The suit’s plaintiffs, which include two Bay Area voters, the American Independent Party (which has had its own registration woes in recent weeks), and an organization called the Voting Rights Defense Project — an organization campaigning to increase voter turnout for Sanders — allege voters don’t understand the rules to register for the primary. Registrars of voters in two counties as well as Secretary of State Alex Padilla are named as defendants.
“There’s mass confusion,” William Simpich, the Oakland civil-rights attorney who filed the suit, told the Times. “Mistakes are being made. This is a situation that really shouts out for some uniformity.”
What he means is that, according to the lawsuit, officials in some of California’s 58 counties don’t do an adequate job of informing their constituents about the registration process. Democrats have opened up their primary to independent voters, or those registered with “no party preference.” But according to Simpich, not all independent voters are aware that they can vote in line with a party. From the Times:
The suit focuses on whether “no party preference” voters who intend to cast ballots by mail understand they can ask for a ballot from one of the three parties that allow them to cross over and participate in the race for president: the Democratic Party, the Libertarian Party, and California’s American Independent Party.
If they do not make the request, those voters will receive a ballot with a blank space where partisan ballots list the presidential candidates.
As of last week, the Times points out, only 9 percent of “no party preference” voters in Los Angeles County had requested — and been mailed — a ballot for the Democratic party; in Orange County, only 23 percent of “no party preference” voters have asked for partisan ballots.

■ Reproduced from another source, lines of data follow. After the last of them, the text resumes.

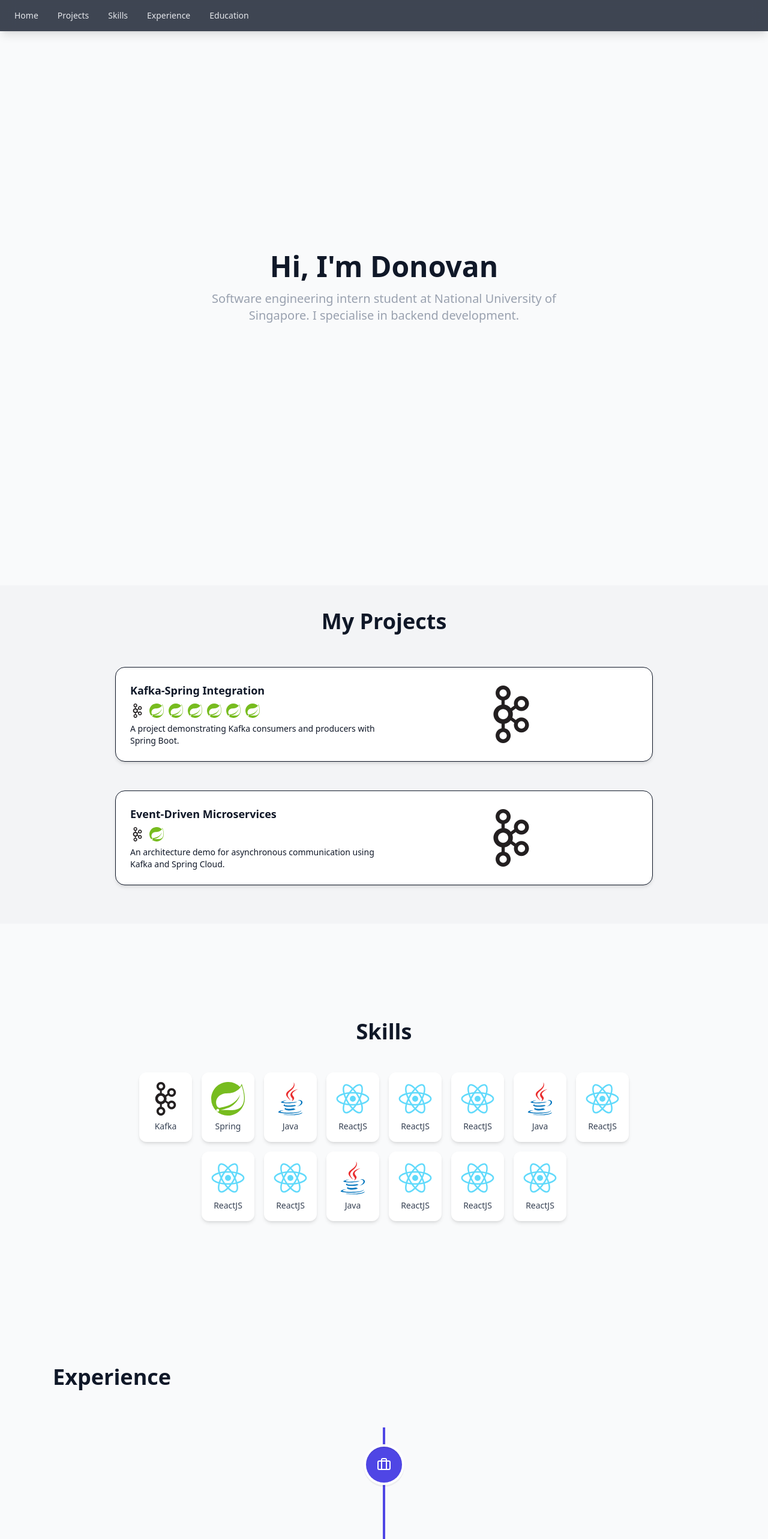
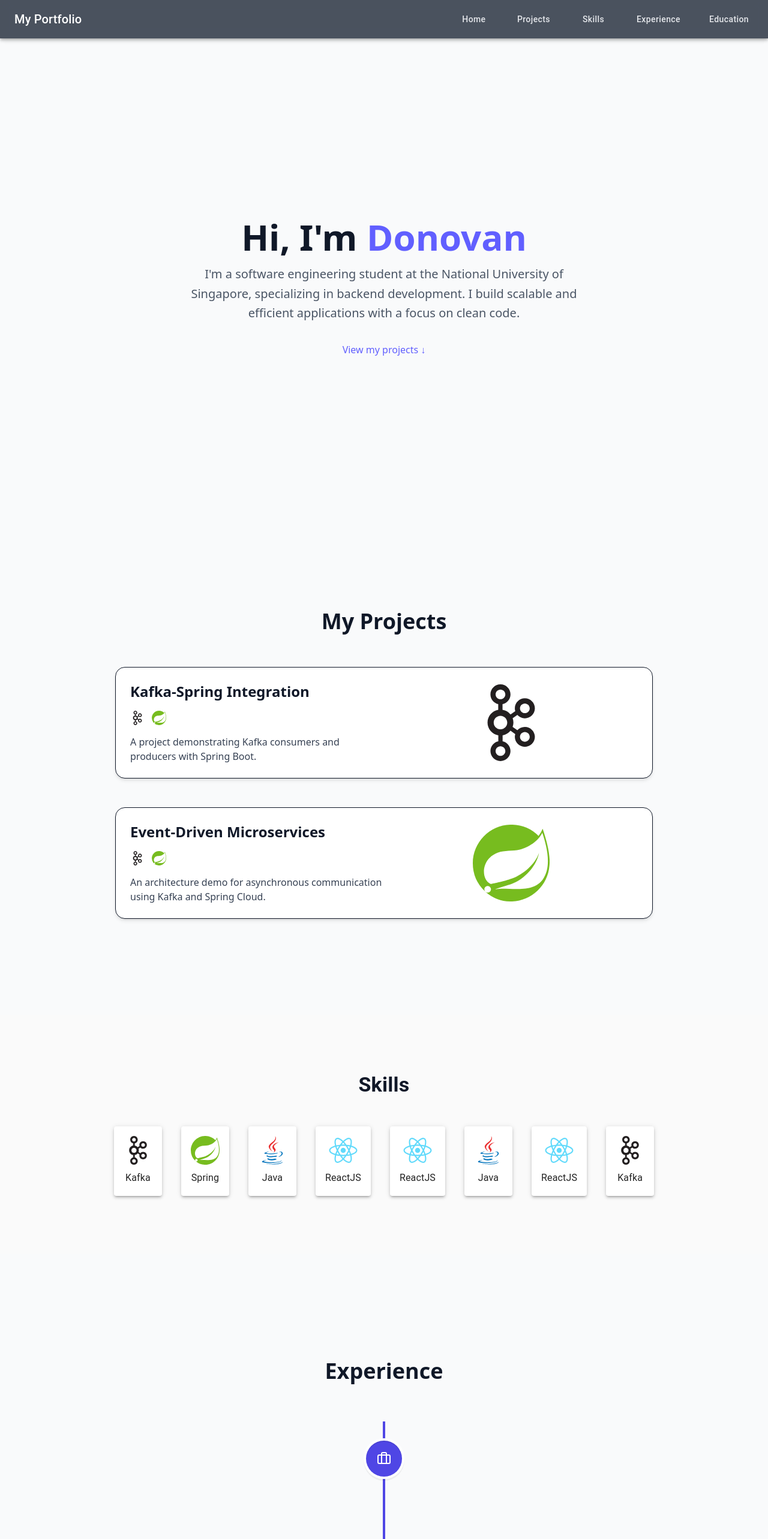
Before and after one commit to DonovanJJ/donovan-portfolio, a React (Vite) app: page / in a window 1280 px wide. Shown: the top 2566 px of the page at 60% size. Built offline with nearby package versions, Linux system fonts and the light colour scheme.

Commit message:
restyle webpage

```diff
--- a/package.json
+++ b/package.json
@@ -13,6 +13,10 @@
     "deploy": "gh-pages -d dist"
   },
   "dependencies": {
+    "@emotion/react": "^11.14.0",
+    "@emotion/styled": "^11.14.1",
+    "@mui/icons-material": "^7.3.1",
+    "@mui/material": "^7.3.1",
     "@tailwindcss/vite": "^4.1.4",
     "lucide-react": "^0.539.0",
     "react": "^19.0.0",
--- a/src/components/Experience.tsx
+++ b/src/components/Experience.tsx
@@ -34,41 +34,33 @@ const Experiences = () => {
   return (
     <section id="experiences" className="py-20 bg-gray-50">
       <div className="max-w-6xl mx-auto px-6">
-        <h2 className="text-4xl font-bold mb-16">Experience</h2>
+        <h2 className="text-4xl font-bold mb-16 text-center">Experience</h2>
 
         <VerticalTimeline lineColor="#4f46e5">
+          {experiences.map((exp, index) => (
             <VerticalTimelineElement
-            contentStyle={{ background: '#ffffff', color: '#1f2937', boxShadow: '0 4px 12px rgba(0,0,0,0.1)' }}
+              key={index}
+              contentStyle={{
+                background: '#ffffff',
+                color: '#1f2937',
+                boxShadow: '0 4px 12px rgba(0,0,0,0.1)',
+                borderRadius: '12px',
+              }}
               contentArrowStyle={{ borderRight: '7px solid  #ffffff' }}
-            date={experiences[0].duration}
+              date={exp.duration}
+              position={index % 2 === 0 ? 'left' : 'right'}
               iconStyle={{ background: '#4f46e5', color: '#fff' }}
               icon={<Briefcase size={20} />}
             >
-            <h3 className="text-xl font-semibold">{experiences[0].role}</h3>
-            <h4 className="text-md text-gray-500 mb-2">{experiences[0].company}</h4>
+              <h3 className="text-xl font-semibold">{exp.role}</h3>
+              <h4 className="text-md text-gray-500 mb-3">{exp.company}</h4>
               <ul className="list-disc list-inside text-gray-600 space-y-1">
-              {experiences[0].description.map((point, i) => (
+                {exp.description.map((point, i) => (
                   <li key={i}>{point}</li>
                 ))}
               </ul>
             </VerticalTimelineElement>
-
-          <VerticalTimelineElement
-            contentStyle={{ background: '#ffffff', color: '#1f2937', boxShadow: '0 4px 12px rgba(0,0,0,0.1)' }}
-            contentArrowStyle={{ borderRight: '7px solid  #ffffff' }}
-            date={experiences[1].duration}
-            iconStyle={{ background: '#4f46e5', color: '#fff' }}
-            position={'right'}
-            icon={<Briefcase size={20} />}
-          >
-            <h3 className="text-xl font-semibold">{experiences[1].role}</h3>
-            <h4 className="text-md text-gray-500 mb-2">{experiences[1].company}</h4>
-            <ul className="list-disc list-inside text-gray-600 space-y-1">
-              {experiences[1].description.map((point, i) => (
-                <li key={i}>{point}</li>
           ))}
-            </ul>
-          </VerticalTimelineElement>
         </VerticalTimeline>
       </div>
     </section>
--- a/src/components/Introduction.tsx
+++ b/src/components/Introduction.tsx
@@ -1,12 +1,18 @@
 const Introduction = () => {
-    return (
-        <div className="h-screen flex flex-col justify-center items-center text-center">
-        <h1 className="text-5xl font-bold mb-4">Hi, I'm Donovan</h1>
-        <p className="text-xl text-gray-400 max-w-xl">
-          Software engineering intern student at National University of Singapore. I specialise in backend development.
-        </p>
-      </div>
-    )
-}
+  return (
+    <div className="h-screen flex flex-col justify-center items-center text-center px-4 md:px-0 bg-gray-50">
+      <h1 className="text-5xl md:text-6xl font-extrabold mb-4 text-gray-900">
+        Hi, I'm <span className="text-indigo-500">Donovan</span>
+      </h1>
+      <p className="text-lg md:text-xl text-gray-600 max-w-2xl leading-relaxed">
+        I'm a software engineering student at the National University of Singapore, specializing in backend development. I build scalable and efficient applications with a focus on clean code.
+      </p>
+      {/* Optional: Add a "Scroll Down" or CTA */}
+      <a href="#projects" className="mt-8 inline-block text-indigo-500 hover:text-indigo-400 transition font-medium">
+        View my projects ↓
+      </a>
+    </div>
+  );
+};
 
 export default Introduction;
--- a/src/components/Navbar.tsx
+++ b/src/components/Navbar.tsx
@@ -1,17 +1,93 @@
+import { useState } from 'react';
+import AppBar from '@mui/material/AppBar';
+import Toolbar from '@mui/material/Toolbar';
+import IconButton from '@mui/material/IconButton';
+import Typography from '@mui/material/Typography';
+import Button from '@mui/material/Button';
+import MenuIcon from '@mui/icons-material/Menu';
+import Drawer from '@mui/material/Drawer';
+import List from '@mui/material/List';
+import ListItem from '@mui/material/ListItem';
+import ListItemText from '@mui/material/ListItemText';
+import Box from '@mui/material/Box';
+
 const Navbar = () => {
+  const [drawerOpen, setDrawerOpen] = useState(false);
+
+  const menuItems = [
+    { text: 'Home', link: '#introduction' },
+    { text: 'Projects', link: '#projects' },
+    { text: 'Skills', link: '#skills' },
+    { text: 'Experience', link: '#experiences' },
+    { text: 'Education', link: '#education' },
+  ];
+
   return (
-    <nav className="fixed top-0 w-full backdrop-blur-md bg-gray-900/80 z-50 px-6 py-4 shadow-lg">
-      <div className="max-w-7xl mx-auto flex justify-between items-center">
-        <div className="hidden md:flex space-x-8 text-sm font-medium">
-          <a href="#introduction" className="text-gray-200 hover:text-indigo-400 transition">Home</a>
-          <a href="#projects" className="text-gray-200 hover:text-indigo-400 transition">Projects</a>
-          <a href="#skills" className="text-gray-200 hover:text-indigo-400 transition">Skills</a>
-          <a href="#experiences" className="text-gray-200 hover:text-indigo-400 transition">Experience</a>
-          <a href="#education" className="text-gray-200 hover:text-indigo-400 transition">Education</a>
-        </div>
-      </div>
-    </nav>
-  )
-}
+    <>
+      <AppBar
+        position="fixed"
+        sx={{ backgroundColor: 'rgba(31, 41, 55, 0.8)', backdropFilter: 'blur(10px)' }}
+        elevation={4}
+      >
+        <Toolbar sx={{ justifyContent: 'space-between' }}>
+          <Typography variant="h6" component="div">
+            My Portfolio
+          </Typography>
 
-export default Navbar
+          {/* Desktop Menu */}
+          <Box sx={{ display: { xs: 'none', md: 'flex' }, gap: 4 }}>
+            {menuItems.map((item) => (
+              <Button
+                key={item.text}
+                color="inherit"
+                href={item.link}
+                sx={{
+                  color: '#E5E7EB', // Tailwind gray-200
+                  textTransform: 'none',
+                  '&:hover': { color: '#818CF8' }, // Tailwind indigo-400
+                }}
+              >
+                {item.text}
+              </Button>
+            ))}
+          </Box>
+
+          {/* Mobile Hamburger */}
+          <IconButton
+            color="inherit"
+            edge="end"
+            sx={{ display: { xs: 'flex', md: 'none' } }}
+            onClick={() => setDrawerOpen(true)}
+          >
+            <MenuIcon />
+          </IconButton>
+        </Toolbar>
+      </AppBar>
+
+      {/* Mobile Drawer */}
+      <Drawer
+        anchor="right"
+        open={drawerOpen}
+        onClose={() => setDrawerOpen(false)}
+        PaperProps={{ sx: { backgroundColor: '#1F2937', color: '#E5E7EB', width: 250 } }}
+      >
+        <Box role="presentation">
+          <List>
+            {menuItems.map((item) => (
+              <ListItem
+                key={item.text}
+                component="a"
+                href={item.link}
+                onClick={() => setDrawerOpen(false)}
+              >
+                <ListItemText primary={item.text} />
+              </ListItem>
+            ))}
+          </List>
+        </Box>
+      </Drawer>
+    </>
+  );
+};
+
+export default Navbar;
--- a/src/components/Projects.tsx
+++ b/src/components/Projects.tsx
@@ -3,49 +3,75 @@ import springLogo from '/images/spring.svg'
 
 type ProjectCardDetails = {
   projectTitle: string;
-    techStack: any[];
+  techStack: { name: string; logo: string }[];
   description: string;
-}
+  image?: string; // optional project illustration
+};
 
-const ProjectCard = ({ projectTitle, techStack, description }: ProjectCardDetails) => {
+const ProjectCard = ({ projectTitle, techStack, description, image }: ProjectCardDetails) => {
   return (
-        <div className="flex flex-col md:flex-row border rounded-2xl p-6 w-full max-w-4xl my-6 bg-white shadow-md hover:shadow-xl transition">
-            {/* left side */}
-            <div className="md:w-1/2 w-full text-sm space-y-2">
-                <div className="text-lg font-semibold">{projectTitle}</div>
-                <div className="flex flex-wrap items-center gap-2">
+    <div className="flex flex-col md:flex-row border rounded-2xl p-6 w-full max-w-4xl my-6 bg-white shadow-md hover:shadow-xl transition-transform transform hover:scale-105">
+
+      {/* Left side: Text content */}
+      <div className="md:w-1/2 w-full flex flex-col justify-center space-y-4 text-left">
+        <h3 className="text-2xl font-bold">{projectTitle}</h3>
+
+        <div className="flex flex-wrap items-center gap-3">
           {techStack.map((tech, index) => (
-                        <img key={index} src={tech} alt={`tech-${index}`} className="h-6 w-6" />
+            <img
+              key={index}
+              src={tech.logo}
+              alt={tech.name}
+              className="h-6 w-6"
+              title={tech.name}
+            />
           ))}
         </div>
-                <div className="text-left break-words">{description}</div>
+
+        <p className="text-gray-700">{description}</p>
       </div>
 
-            {/* right side */}
+      {/* Right side: Image / visual */}
+      {image && (
         <div className="md:w-1/2 w-full flex items-center justify-center mt-4 md:mt-0">
-                <img src={kafkaLogo} className="w-24 h-24" alt="project visual" />
+          <img src={image} alt={`${projectTitle} visual`} className="w-32 h-32 object-contain" />
         </div>
+      )}
     </div>
-    )
-}
+  );
+};
+
 
 const Projects = () => {
+  const projectList = [
+    {
+      projectTitle: "Kafka-Spring Integration",
+      description: "A project demonstrating Kafka consumers and producers with Spring Boot.",
+      techStack: [
+        { name: "Kafka", logo: kafkaLogo },
+        { name: "Spring", logo: springLogo },
+      ],
+      image: kafkaLogo, // optional image for visual
+    },
+    {
+      projectTitle: "Event-Driven Microservices",
+      description: "An architecture demo for asynchronous communication using Kafka and Spring Cloud.",
+      techStack: [
+        { name: "Kafka", logo: kafkaLogo },
+        { name: "Spring", logo: springLogo },
+      ],
+      image: springLogo,
+    },
+  ];
+
   return (
-        <div className="flex flex-col items-center justify-center px-4 py-10 bg-gray-100">
+    <div className="flex flex-col items-center justify-center px-4 py-10">
       <h2 className="text-4xl font-bold mb-8 text-center">My Projects</h2>
-            <ProjectCard
-                projectTitle="Kafka-Spring Integration"
-                description="A project demonstrating Kafka consumers and producers with Spring Boot."
-                techStack={[kafkaLogo, springLogo, springLogo, springLogo, springLogo, springLogo, springLogo]}
-            />
-            <ProjectCard
-                projectTitle="Event-Driven Microservices"
-                description="An architecture demo for asynchronous communication using Kafka and Spring Cloud."
-                techStack={[kafkaLogo, springLogo]}
-            />
+      {projectList.map((project, idx) => (
+        <ProjectCard key={idx} {...project} />
+      ))}
     </div>
-    )
-}
-
+  );
+};
 
 export default Projects;
--- a/src/components/Skills.tsx
+++ b/src/components/Skills.tsx
@@ -1,52 +1,71 @@
-import kafkaLogo from '/images/kafka.svg'
-import springLogo from '/images/spring.svg'
-import javaLogo from '/images/java.svg'
-import reactLogo from '/images/react.svg'
+import { Box, Grid, Card, Typography, Tooltip } from '@mui/material';
+import kafkaLogo from '/images/kafka.svg';
+import springLogo from '/images/spring.svg';
+import javaLogo from '/images/java.svg';
+import reactLogo from '/images/react.svg';
 
-type GridProps = {
-    imagePath: string,
-    altValue: string,
-    imageName: string
-}
+type Skill = {
+  name: string;
+  logo: string;
+  level?: string;
+};
 
-const GridItem = ({ imagePath, altValue, imageName }: GridProps) => {
+const skills: Skill[] = [
+  { name: 'Kafka', logo: kafkaLogo, level: 'Intermediate' },
+  { name: 'Spring', logo: springLogo, level: 'Intermediate' },
+  { name: 'Java', logo: javaLogo, level: 'Advanced' },
+  { name: 'ReactJS', logo: reactLogo, level: 'Intermediate' },
+  { name: 'ReactJS', logo: reactLogo, level: 'Intermediate' },
+  { name: 'Java', logo: javaLogo, level: 'Advanced' },
+  { name: 'ReactJS', logo: reactLogo, level: 'Intermediate' },
+  { name: 'Kafka', logo: kafkaLogo, level: 'Intermediate' },
+];
+
+const SkillCard = ({ name, logo, level }: Skill) => {
   return (
-    <div className="flex flex-col items-center justify-center p-4 bg-white shadow-md rounded-xl hover:shadow-xl transform transition duration-300 hover:-translate-y-1">
-      <img src={imagePath} alt={altValue} className="w-12 h-12 md:w-14 md:h-14 mb-2" />
-      <span className="text-sm font-medium text-gray-700">{imageName}</span>
-    </div>
-  )
-}
+    <Tooltip title={level || ''} arrow>
+      <Card
+        sx={{
+          display: 'flex',
+          flexDirection: 'column',
+          alignItems: 'center',
+          justifyContent: 'center',
+          p: 2,
+          transition: 'transform 0.3s, box-shadow 0.3s',
+          '&:hover': {
+            transform: 'translateY(-5px) scale(1.05)',
+            boxShadow: 6,
+          },
+        }}
+        elevation={3}
+      >
+        <img src={logo} alt={name} style={{ width: 48, height: 48, marginBottom: 8 }} />
+        <Typography variant="subtitle1" component="span">
+          {name}
+        </Typography>
+      </Card>
+    </Tooltip>
+  );
+};
 
-// find more skill icons here https://techicons.dev/icons/spring
 const Skills = () => {
-    return (
-      <section id="skills" className="py-16 bg-gray-50">
-        <div className="w-full flex justify-center">
-            <div className="w-5/6 lg:w-3/4">
-                <h2 className="text-4xl font-bold mb-12 text-center">Skills</h2>
-                <div className="flex flex-wrap justify-center gap-4 w-11/12 mx-auto">
-                    <GridItem imagePath={kafkaLogo} altValue="kafka" imageName="Kafka" />
-                    <GridItem imagePath={springLogo} altValue="spring" imageName="Spring" />
-                    <GridItem imagePath={javaLogo} altValue="java" imageName="Java" />
-                    <GridItem imagePath={reactLogo} altValue="react" imageName="ReactJS" />
-                    <GridItem imagePath={reactLogo} altValue="react" imageName="ReactJS" />
-                    <GridItem imagePath={reactLogo} altValue="react" imageName="ReactJS" />
-                    <GridItem imagePath={javaLogo} altValue="java" imageName="Java" />
-                    <GridItem imagePath={reactLogo} altValue="react" imageName="ReactJS" />
-                    <GridItem imagePath={reactLogo} altValue="react" imageName="ReactJS" />
-                    <GridItem imagePath={reactLogo} altValue="react" imageName="ReactJS" />
-                    <GridItem imagePath={javaLogo} altValue="java" imageName="Java" />
-                    <GridItem imagePath={reactLogo} altValue="react" imageName="ReactJS" />
-                    <GridItem imagePath={reactLogo} altValue="react" imageName="ReactJS" />
-                    <GridItem imagePath={reactLogo} altValue="react" imageName="ReactJS" />
-                </div>
-            </div>
-        </div>
-      </section>
-    )
-}
+  return (
+    <Box component="section" id="skills" sx={{ py: 12, bgcolor: 'grey.50' }}>
+      <Box sx={{ maxWidth: 1200, mx: 'auto', px: 2 }}>
+        <Typography variant="h4" component="h2" align="center" fontWeight={700} mb={6}>
+          Skills
+        </Typography>
 
-
+        <Grid container spacing={4} justifyContent="center">
+          {skills.map((skill, idx) => (
+            <Grid item key={idx} xs={6} sm={4} md={3} lg={2}>
+              <SkillCard {...skill} />
+            </Grid>
+          ))}
+        </Grid>
+      </Box>
+    </Box>
+  );
+};
 
 export default Skills;
--- a/src/index.css
+++ b/src/index.css
@@ -6,6 +6,7 @@ html, body, #root {
   padding: 0;
   width: 100%;
   height: 100%;
+  background: #f9fafb;
 }
 
 html {
```
Also changed, not shown: 1 other file (tests, documents, lock files or other folders). Lines whose indentation alone changed are shown as unchanged.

Sanders has good reason to be concerned that California voters with “no party preference” might not know they can vote for Democratic candidates — his support among independents has given him a boost in almost every Democratic primary to date. California is a particularly crucial primary for Sanders; at this point, it’s all but impossible for him to win the required number of delegates to be the Democratic nominee, but his campaign is hoping he’ll arrive in Philadelphia having won enough delegates to influence the party’s agenda.